TN Seshan, India’s former chief election commissioner (CEC), who redefined how the largest democratic exercise in the world was conducted, died on Sunday. His death has sparked an outpouring of obituaries across the political spectrum. It is remarkable that a 1955-batch Indian Administrative Service officer, who retired from the Election Commission (EC) almost 25 years ago, is still remembered with such respect.

The reason Seshan was so widely respected, in life and in death, is simple. He understood and implemented the spirit of the constitutional scheme as far the EC was concerned. The EC was, and is, not an arm of the elected executive. It is a statutory body, which draws its legitimacy directly from the Constitution. This gives it independence and autonomy to perform its task freely and fearlessly. This principle guided Seshan, and enabled him to take on political leaders from the prime minister to chief ministers, governments from the Centre to states, and introduce a partial clean-up of the electoral system. He prevented state administrations from becoming a tool of state governments to unfavourably tilt poll outcomes. He did so by enforcing the model code of conduct, which prevented incumbents getting an unfair advantage. He ramped up law enforcement to prevent booth-capturing. He introduced voter identity cards. And he maintained his credibility by being equally strict with all parties. Seshan made a mistake by flirting with politics after retiring, but that would be a small blip in an otherwise stellar career.

There are two lessons from Seshan’s life. One is for electoral reforms in India.
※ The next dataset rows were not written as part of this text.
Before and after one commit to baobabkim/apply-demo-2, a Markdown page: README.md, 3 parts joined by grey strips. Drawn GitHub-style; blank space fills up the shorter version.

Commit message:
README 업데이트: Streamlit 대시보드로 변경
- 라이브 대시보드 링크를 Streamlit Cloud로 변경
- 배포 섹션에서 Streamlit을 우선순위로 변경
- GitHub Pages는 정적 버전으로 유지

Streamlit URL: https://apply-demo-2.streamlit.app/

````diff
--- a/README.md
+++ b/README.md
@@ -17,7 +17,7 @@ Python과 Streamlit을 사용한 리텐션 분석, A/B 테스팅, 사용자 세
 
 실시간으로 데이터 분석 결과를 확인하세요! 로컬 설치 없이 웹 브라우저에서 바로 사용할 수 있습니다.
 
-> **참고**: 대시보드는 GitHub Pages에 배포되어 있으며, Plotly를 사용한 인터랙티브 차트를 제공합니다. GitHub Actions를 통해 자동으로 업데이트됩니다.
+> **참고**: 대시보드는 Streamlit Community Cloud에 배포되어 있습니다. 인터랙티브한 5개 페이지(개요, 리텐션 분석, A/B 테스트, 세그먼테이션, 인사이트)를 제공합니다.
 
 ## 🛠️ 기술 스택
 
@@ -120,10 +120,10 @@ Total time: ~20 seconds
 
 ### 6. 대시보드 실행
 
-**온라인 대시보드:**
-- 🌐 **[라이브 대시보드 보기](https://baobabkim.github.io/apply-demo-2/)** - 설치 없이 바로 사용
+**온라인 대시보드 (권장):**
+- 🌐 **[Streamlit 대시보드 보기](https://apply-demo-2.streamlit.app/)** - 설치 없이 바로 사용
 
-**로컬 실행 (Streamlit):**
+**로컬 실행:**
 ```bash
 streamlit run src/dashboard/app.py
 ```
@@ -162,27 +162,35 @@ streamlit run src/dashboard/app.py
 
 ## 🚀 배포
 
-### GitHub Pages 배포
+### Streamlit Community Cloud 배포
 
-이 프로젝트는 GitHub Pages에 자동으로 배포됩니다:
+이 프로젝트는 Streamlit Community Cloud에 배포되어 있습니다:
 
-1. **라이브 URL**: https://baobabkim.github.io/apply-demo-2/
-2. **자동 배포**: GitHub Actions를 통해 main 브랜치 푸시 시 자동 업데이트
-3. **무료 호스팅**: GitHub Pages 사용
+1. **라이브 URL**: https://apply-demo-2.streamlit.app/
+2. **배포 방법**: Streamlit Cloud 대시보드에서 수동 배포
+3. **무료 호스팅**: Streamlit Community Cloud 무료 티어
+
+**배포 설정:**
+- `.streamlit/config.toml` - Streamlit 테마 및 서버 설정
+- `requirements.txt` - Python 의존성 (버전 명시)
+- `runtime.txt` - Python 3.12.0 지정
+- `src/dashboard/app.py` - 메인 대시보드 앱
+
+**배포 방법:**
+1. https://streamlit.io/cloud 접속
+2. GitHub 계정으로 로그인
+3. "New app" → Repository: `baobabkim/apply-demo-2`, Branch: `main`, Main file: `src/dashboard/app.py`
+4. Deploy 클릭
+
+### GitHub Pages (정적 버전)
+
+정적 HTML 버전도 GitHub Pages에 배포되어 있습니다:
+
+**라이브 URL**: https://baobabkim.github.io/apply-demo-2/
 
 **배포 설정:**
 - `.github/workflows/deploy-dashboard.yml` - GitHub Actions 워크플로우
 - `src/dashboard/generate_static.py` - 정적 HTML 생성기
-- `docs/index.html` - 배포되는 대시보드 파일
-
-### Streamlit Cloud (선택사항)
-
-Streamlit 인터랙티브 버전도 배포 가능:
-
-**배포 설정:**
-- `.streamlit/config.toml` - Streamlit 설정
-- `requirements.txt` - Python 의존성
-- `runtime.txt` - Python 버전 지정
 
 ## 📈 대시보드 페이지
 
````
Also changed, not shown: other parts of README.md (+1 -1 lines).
Polls need another round of clean-up, and this time, the effort must be directed at reforming political finance. The second is for independent institutions. Don’t let the executive dictate terms, and follow the Constitution in letter and spirit.